After two companies dropped their sponsorship of the production, New York’s Public Theater is standing by its controversial production of "Julius Caesar," in which the title character, a Trump lookalike, is assassinated on stage.

"We stand completely behind our production of 'Julius Caesar,'" the nonprofit theater company wrote in a statement obtained by ABC News. "We recognize that our interpretation of the play has provoked heated discussion; audiences, sponsors and supporters have expressed varying viewpoints and opinions. Such discussion is exactly the goal of our civically-engaged theater; this discourse is the basis of a healthy democracy."

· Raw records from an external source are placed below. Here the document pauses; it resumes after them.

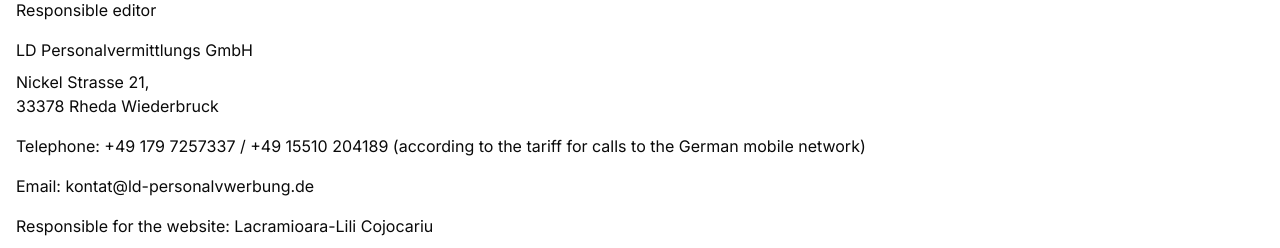
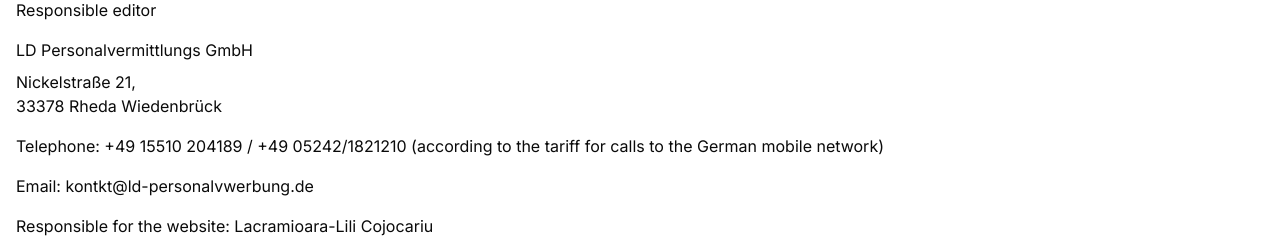
Before and after one commit to 369webforall/job-site, a Next.js app: page /imprint in a window 1280 px wide. Shown: the part 202-450 px from the top of the page. Built offline with nearby package versions, Linux system fonts and the light colour scheme.

Commit message:
change in imprint

```diff
--- a/app/(information)/imprint/page.jsx
+++ b/app/(information)/imprint/page.jsx
@@ -11,15 +11,15 @@ const Imprint = () => {
       <p className="mb-4">Responsible editor</p>
       <p className="mb-2">LD Personalvermittlungs GmbH</p>
       <p className="mb-4">
-        Nickel Strasse 21,
-        <br /> 33378 Rheda Wiederbruck
+        Nickelstraße 21,
+        <br /> 33378 Rheda Wiedenbrück
       </p>
 
       <p className="mb-4">
-        Telephone: +49 179 7257337 / +49 15510 204189 (according to the tariff
+        Telephone: +49 15510 204189 / +49 05242/1821210 (according to the tariff
         for calls to the German mobile network)
       </p>
-      <p className="mb-4">Email: kontat@ld-personalvwerbung.de</p>
+      <p className="mb-4">Email: kontkt@ld-personalvwerbung.de</p>
       <p className="mb-4">
         Responsible for the website: Lacramioara-Lili Cojocariu
       </p>
```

The statement went on to say, "Our production of 'Julius Caesar' in no way advocates violence towards anyone. Shakespeare's play, and our production, make the opposite point: those who attempt to defend democracy by undemocratic means pay a terrible price and destroy the very thing they are fighting to save. For over 400 years, Shakespeare’s play has told this story and we are proud to be telling it again in Central Park."

Delta Air Lines and Bank of America pulled their sponsorship of the production over the weekend following an outcry over the production on Twitter.

In a statement on Sunday, Delta Air Lines said it was pulling its sponsorship from The Public Theater "effective immediately."

"No matter what your political stance may be, the graphic staging of ‘Julius Caesar’ at this summer's Free Shakespeare in the Park does not reflect Delta Air Lines' values," the statement said. "Their artistic and creative direction crossed the line on the standards of good taste."

Later, on Twitter, Bank of America said it was withdrawing its funding for the production.

"The Public Theater chose to present Julius Caesar in such a way that was intended to provoke and offend," the bank said in a tweet. "Had this intention been made known to us, we would have decided not to sponsor it."

In the Public Theater's version of Shakespeare's classic play, Caesar, played by Gregg Henry, is portrayed as a Trump lookalike with a gold bathtub and a wife with a Slavic accent, reminiscent of Melania Trump.

In the play's third act, Caesar is knifed to death on stage by a group of women and minorities.

Among those speaking out against the play were Trump's sons.

"I wonder how much of this ‘art’ is funded by taxpayers? Serious question, when does ‘art’ become political speech & does that change things?" Donald Trump Jr. tweeted on Sunday in response to a Fox News story about the play.

Eric Trump praised Delta and Bank of America for dropping its sponsorship.

But not everyone praised the two companies for their decision.

Beau Willimon, the creator of "House of Cards," declared he will no longer fly Delta.

He also urged to others to donate to the Public Theater in light of the lost sponsors.

“Fargo” and “The Leftovers” actress Carrie Coon was among those who heeded Willimon's call.

Meanwhile, the National Endowment for the Arts was pulled into the fracas, and released its own statement that it had nothing to do with the Public Theater's production.

"In the past, the New York Shakespeare Festival has received project-based NEA grants to support performances of Shakespeare in the Park by the Public Theater. However, no NEA funds have been awarded to support this summer’s Shakespeare in the Park production of ‘Julius Caesar’ and there are no NEA funds supporting the New York State Council on the Arts’ grant to Public Theater or its performances," the statement read.

The Public Theater's "Julius Caesar" began in previews May 23 and is scheduled to run until June 18.